▸ Task requirements
Every line of the listing that holds the word "location" should be returned.
◆ ◆ ◆ ◆ ◆
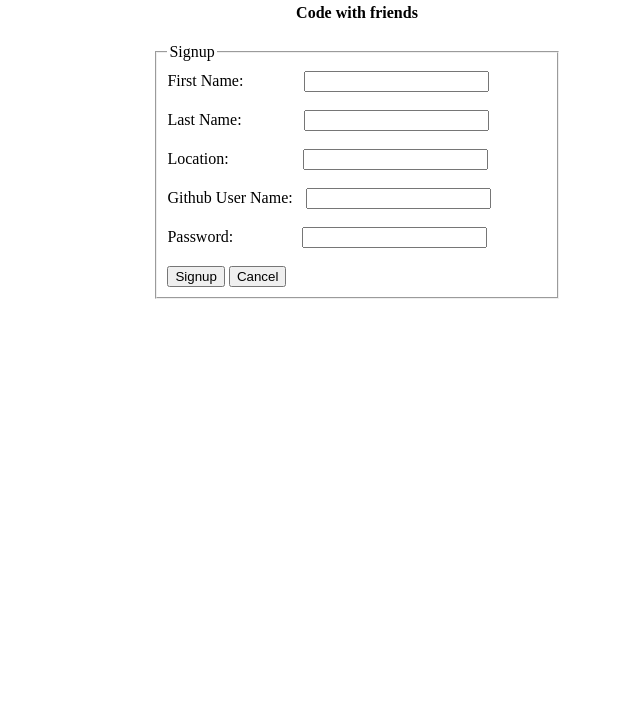
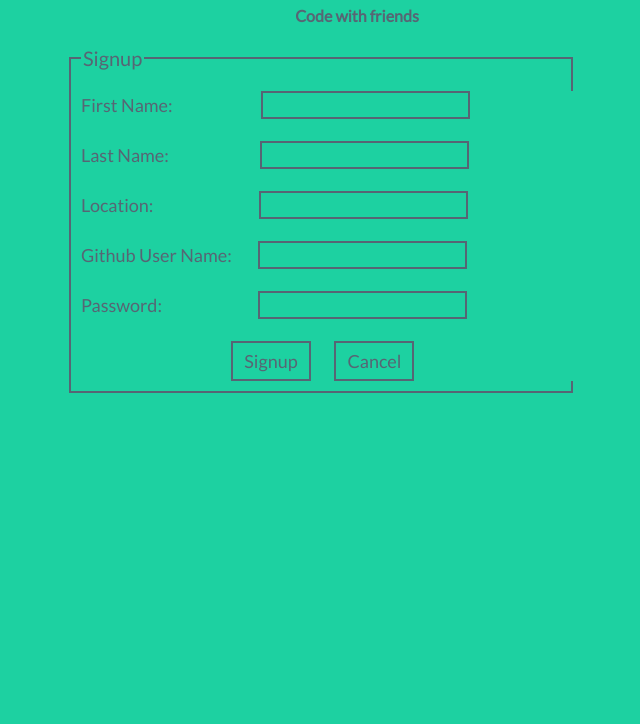
Before and after one commit to sreyas-kv/pairprogramming-3, a website: page public/pages/signup.html in a window 1280 px wide. Shown: the part 76-800 px from the top of the page, without its empty margins (283-923 px from the left). Drawn offline with nearby package versions, Linux system fonts and the light colour scheme.

Commit message:
UI changes made

```diff
--- a/public/css/hello.css
+++ b/public/css/hello.css
@@ -1,9 +1,17 @@
 * {
     box-sizing: border-box;
+    font-family: 'Lato', sans-serif;
+    background: #1dd1a1;
 }
 
 body * {
     box-sizing: border-box;
+}
+
+h1,
+h4 {
+    text-align: center;
+    color: #576574;
 }
 
 .profile {
@@ -32,7 +40,6 @@ img {
     margin-left: 30px;
     margin-right: auto;
     width: auto;
-    border: 3px solid green;
     float: left;
 }
 
@@ -40,10 +47,6 @@ img {
     width: 50%;
     height: auto;
     float: left;
-}
-
-.github_users {
-    border: 3px solid blue;
 }
 
 .demo-form fieldset {
@@ -57,7 +60,6 @@ img {
 .update_notes {
     position: relative;
     width: auto;
-    border: 3px solid tomato;
     display: inline-block;
 }
 
@@ -69,6 +71,12 @@ img {
     margin-bottom: 0;
     border: none;
     width: auto;
+    color: #576574;
+}
+
+legend {
+    font-size: 20px;
+    color: #576574;
 }
 
 .notes-text {
@@ -78,4 +86,70 @@ img {
 
 .notes {
     padding-left: 10px;
+    font-size: 20px;
+    color: #576574;
 }
+
+.update_notes_button,
+.delete_notes {
+    margin: auto;
+    height: 40px;
+    width: 140px;
+    text-align: center;
+    font-size: 18px;
+    color: #576574;
+    border: 2px solid #576574;
+}
+
+.update_notes_button {
+    margin-left: 10%;
+    margin-right: 20px;
+}
+
+input[type=text] {
+    color: #576574;
+    font-size: 18px;
+    border: 2px solid #576574;
+}
+
+
+/* Responsive Deisgn */
+
+.container-parent {
+    max-width: 1000px;
+    padding-left: 20px;
+    padding-right: 20px;
+    margin: 0 auto;
+}
+
+.container-parent::before,
+.container-parent::after {
+    display: table;
+    content: '';
+}
+
+.container-parent::after {
+    clear: both;
+}
+
+.centered {
+    float: left;
+    padding-left: 1.04166666%;
+    padding-right: 1.04166666%;
+}
+
+
+/* Mobile Defaults */
+
+.centered {
+    width: 100%;
+}
+
+
+/* Non Mobile Grid */
+
+@media only screen and (min-width: 640px) {
+    .centered {
+        width: auto;
+    }
+}
--- a/public/css/index.css
+++ b/public/css/index.css
@@ -1,51 +1,84 @@
+* {
+    box-sizing: border-box;
+    font-family: 'Lato', sans-serif;
+    background: #1dd1a1;
+}
+
 h1,
 h4 {
     text-align: center;
+    color: #576574;
 }
 
-.container-main {
+h3,
+p {
+    padding-left: 20%;
+}
+
+.container-parent {
     margin: auto;
     width: 50%;
-    border: 3px solid #a4a8ad;
     padding: 10px;
+    height: auto;
+    border: 3px solid #576574;
+    font-size: 18px;
+    color: #576574;
 }
 
-.signup-submit {
-    display: inline;
-    /* height: 20px;
-    width: 100px; */
-    margin: -20px -50px;
-    position: relative;
-    top: 50%;
-    left: 50%;
+.index-signup,
+.index-login {
+    margin: auto;
+    height: 40px;
+    width: 80px;
+    text-align: center;
+    font-size: 18px;
+    color: #576574;
+    border: 2px solid #576574;
 }
 
-.login {
-    display: inline;
-    /* height: 20px;
-    width: 100px; */
-    margin: -20px -50px;
-    position: relative;
-    top: 50%;
-    left: 50%;
+.index-signup {
+    margin-left: 30%;
+    margin-right: 20px;
 }
 
-.login-fieldset {
-    margin: auto;
-    width: 20%;
-    padding: 10px;
+
+/* Responsive Deisgn */
+
+.container-parent {
+    max-width: 1000px;
+    padding-left: 20px;
+    padding-right: 20px;
+    margin: 0 auto;
 }
 
-.signup-fieldset {
-    margin: auto;
-    width: 30%;
-    padding: 10px;
+.container-parent::before,
+.container-parent::after {
+    display: table;
+    content: '';
 }
 
-.login-name {
-    margin-left: 15%;
+.container-parent::after {
+    clear: both;
 }
 
-.login-pwd {
-    margin-left: 16%;
+.col-1 {
+    float: left;
+    padding-left: 1.04166666%;
+    padding-right: 1.04166666%;
 }
+
+
+/* Mobile Defaults */
+
+.col-1 {
+    width: 100%;
+}
+
+
+/* Non Mobile Grid */
+
+@media only screen and (min-width: 640px) {
+    .col-1 {
+        width: auto;
+    }
+}
--- a/public/css/login.css
+++ b/public/css/login.css
@@ -1,78 +1,132 @@
+* {
+    box-sizing: border-box;
+    font-family: 'Lato', sans-serif;
+    background: #1dd1a1;
+}
+
 h1,
 h4 {
     text-align: center;
+    color: #576574;
 }
 
-.container-main {
+.container-parent-login {
     margin: auto;
     width: 50%;
-    border: 3px solid #a4a8ad;
     padding: 10px;
+    height: auto;
+    border: 3px solid #576574;
+    font-size: 18px;
+    color: #576574;
+    border: 3px solid blue;
 }
 
-.signup-submit {
-    display: inline;
-    /* height: 20px;
-    width: 100px; */
-    margin: -20px -50px;
-    position: relative;
-    top: 50%;
-    left: 50%;
+.login-button,
+.login-cancel {
+    margin: auto;
+    height: 40px;
+    width: 80px;
+    text-align: center;
+    font-size: 18px;
+    color: #576574;
+    border: 2px solid #576574;
 }
 
-.login {
-    display: inline;
-    /* height: 20px;
-    width: 100px; */
-    margin: -20px -50px;
-    position: relative;
-    top: 50%;
-    left: 50%;
+.login-button {
+    margin-left: 30%;
+    margin-right: 20px;
+}
+
+legend {
+    color: #576574;
+    font-size: 20px
 }
 
 .login-fieldset {
-    margin: auto;
-    width: 20%;
-    padding: 10px;
+    width: 500px;
+    color: #576574;
+    border-color: #576574;
+    border-style: solid;
 }
 
-.signup-fieldset {
-    margin: auto;
-    width: 30%;
-    padding: 10px;
+label {
+    padding-left: 10px;
+    display: inline-block;
 }
 
-.login-name {
-    margin-left: 15%;
+input[type=text] {
+    color: #576574;
+    font-size: 18px;
+    border: 2px solid #576574;
+}
+
+input[type=password] {
+    color: #576574;
+    font-size: 18px;
+    border: 2px solid #576574;
+}
+
+.login-username {
+    margin-left: 22px;
 }
 
 .login-pwd {
-    margin-left: 16%;
+    margin-left: 90px;
 }
 
 
-/*Signup*/
+/* Responsive design */
 
-.first-name {
-    margin-left: 15%;
+.container-parent-login {
+    max-width: 1000px;
+    padding-left: 20px;
+    padding-right: 20px;
+    margin: 0 auto;
 }
 
-.last-name {
-    margin-left: 15.5%;
+.container-parent-login::before,
+.container-parent-login::after {
+    display: table;
+    content: '';
 }
 
-.location {
-    margin-left: 18.5%;
+.container-parent-login::after {
+    clear: both;
 }
 
-.user-name {
-    margin-left: 2.5%;
+
+/* .login-col-1 {
+    float: left;
+    padding-left: 1.04166666%;
+    padding-right: 1.04166666%;
+} */
+
+.login-fieldset {
+    float: left;
+    padding-left: 1.04166666%;
+    padding-right: 1.04166666%;
 }
 
-.signup-pwd {
-    margin-left: 17%;
+
+/* Mobile Defaults */
+
+
+/* .login-col-1 {
+    width: 100%;
+} */
+
+.login-fieldset {
+    width: 100%;
 }
 
-.confirm-pwd {
-    margin-left: 3%;
+
+/* Non Mobile Grid */
+
+@media only screen and (min-width: 640px) {
+    /* .login-col-1 {
+        width: auto;
+    } */
+    .login-fieldset {
+        width: auto;
+    }
 }
--- a/public/css/signup.css
+++ b/public/css/signup.css
@@ -1,78 +1,127 @@
+* {
+    background: #1dd1a1;
+    box-sizing: border-box;
+    font-family: 'Lato', sans-serif;
+}
+
 h1,
 h4 {
     text-align: center;
+    color: #576574;
 }
 
-.container-main {
-    margin: auto;
-    width: 50%;
-    border: 3px solid #a4a8ad;
-    padding: 10px;
+
+/*Signup form*/
+
+.first-name {
+    margin-left: 17%;
 }
 
-.signup-submit {
-    display: inline;
-    /* height: 20px;
-    width: 100px; */
-    margin: -20px -50px;
-    position: relative;
-    top: 50%;
-    left: 50%;
+.last-name {
+    margin-left: 17.5%;
 }
 
-.login {
-    display: inline;
-    /* height: 20px;
-    width: 100px; */
-    margin: -20px -50px;
-    position: relative;
-    top: 50%;
-    left: 50%;
+.location {
+    margin-left: 20.5%;
 }
 
-.login-fieldset {
+.user-name {
+    margin-left: 4.5%;
+}
+
+.signup-pwd {
+    margin-left: 18.5%;
+}
+
+.signup-button,
+.signup-cancel {
     margin: auto;
-    width: 20%;
-    padding: 10px;
+    height: 40px;
+    width: 80px;
+    text-align: center;
+    font-size: 18px;
+    color: #576574;
+    border: 2px solid #576574;
+}
+
+.signup-button {
+    margin-left: 30%;
+    margin-right: 20px;
+}
+
+
+/* Form elements */
+
+legend {
+    color: #576574;
+    font-size: 20px
+}
+
+input[type=text] {
+    color: #576574;
+    font-size: 18px;
+    border: 2px solid #576574;
+}
+
+.signup-form {
+    font-size: 18px;
+    margin-top: 15px;
+    width: 500px;
+}
+
+input[type=password] {
+    color: #576574;
+    font-size: 18px;
+    border: 2px solid #576574;
 }
 
 .signup-fieldset {
-    margin: auto;
-    width: 30%;
-    padding: 10px;
-}
-
-.login-name {
-    margin-left: 15%;
-}
-
-.login-pwd {
-    margin-left: 16%;
+    color: #576574;
+    padding-left: 10px;
+    border-color: #576574;
+    border-style: solid;
+    margin-left: 20%;
+    width: 800px;
 }
 
 
-/*Signup*/
+/* Responsive design */
 
-.first-name {
-    margin-left: 15%;
+.container-parent-signup {
+    max-width: 1000px;
+    padding-left: 20px;
+    padding-right: 20px;
+    margin: 0 auto;
 }
 
-.last-name {
-    margin-left: 15.5%;
+.container-parent-signup::before,
+.container-parent-signup::after {
+    display: table;
+    content: '';
 }
 
-.location {
-    margin-left: 18.5%;
+.container-parent-signup::after {
+    clear: both;
 }
 
-.user-name {
-    margin-left: 2.5%;
+.signup-fieldset {
+    float: left;
+    padding-left: 1.04166666%;
+    padding-right: 1.04166666%;
 }
 
-.signup-pwd {
-    margin-left: 17%;
+
+/* Mobile Defaults */
+
+.signup-fieldset {
+    width: 100%;
 }
 
-.confirm-pwd {
-    margin-left: 3%;
+
+/* Non Mobile Grid */
+
+@media only screen and (min-width: 640px) {
+    .signup-fieldset {
+        width: auto;
+    }
 }
--- a/public/pages/signup.html
+++ b/public/pages/signup.html
@@ -6,6 +6,7 @@
     <title>Code with a new friend</title>
     <script src="https://code.jquery.com/jquery-3.2.1.min.js" integrity="sha256-hwg4gsxgFZhOsEEamdOYGBf13FyQuiTwlAQgxVSNgt4=" crossorigin="anonymous"></script>
     <link href="/css/signup.css" rel="stylesheet" type="text/css">
+    <link href="https://fonts.googleapis.com/css?family=Lato" rel="stylesheet">
 </head>
 
 <body>
@@ -14,18 +15,27 @@
         <h4>Code with friends</h4>
     </header>
     <main role="main">
-        <div class="container-2">
-            <form method="POST" action="/signup" name="signup-form" class="signup-form">
+        <div class="container-parent-signup">
+            <div class="signup-col">
                 <fieldset class="signup-fieldset">
                     <legend>Signup</legend>
-                    First Name: <input type="text" id="first-name" name="firstName" class="first-name" required><br><br> Last Name: <input type="text" id="last-name" class="last-name" required><br><br> Location: <input type="text" id="location" class="location"
-                        required><br><br> Github User Name:
-                    <input type="text" id="user-name" class="user-name" required><br><br> Password: <input type="Password" id="signup-pwd" class="signup-pwd" required><br><br>
-                    <input type="submit" value="Signup" id="signup-button" class="signup-button">
-                    <input type="button" value="Cancel" id="signup-cancel" class="signup-cancel">
+                    <form method="POST" action="/signup" name="signup-form" class="signup-form">
+                        <label for="firstName"> First Name:</label>
+                        <input type="text" id="first-name" name="firstName" class="first-name" required><br><br>
+                        <label for="lastName"> Last Name: </label>
+                        <input type="text" id="last-name" class="last-name" required><br><br>
+                        <label for="location">Location:</label>
+                        <input type="text" id="location" class="location" required><br><br>
+                        <label for="githubUsernamer">Github User Name:</label>
+                        <input type="text" id="user-name" class="user-name" required><br><br>
+                        <label for="password">Password: </label>
+                        <input type="Password" id="signup-pwd" class="signup-pwd" required><br><br>
+                        <input type="submit" value="Signup" id="signup-button" class="signup-button">
+                        <input type="button" value="Cancel" id="signup-cancel" class="signup-cancel">
+                    </form>
                 </fieldset>
-            </form>
-            <div class="result-post"></div>
+                <div class="result-post"></div>
+            </div>
         </div>
     </main>
     <script src="/js/login.js "></script>
```
Also changed, not shown: public/pages/hello.html (+2 -1 lines), public/pages/index.html (+11 -7 lines), public/pages/login.html (+13 -8 lines).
◆ ◆ ◆ ◆ ◆
▸ Solution below
-.location {
+.location {
-.location {
-                    First Name: <input type="text" id="first-name" name="firstName" class="first-name" required><br><br> Last Name: <input type="text" id="last-name" class="last-name" required><br><br> Location: <input type="text" id="location" class="location"
+                        <label for="location">Location:</label>
+                        <input type="text" id="location" class="location" required><br><br>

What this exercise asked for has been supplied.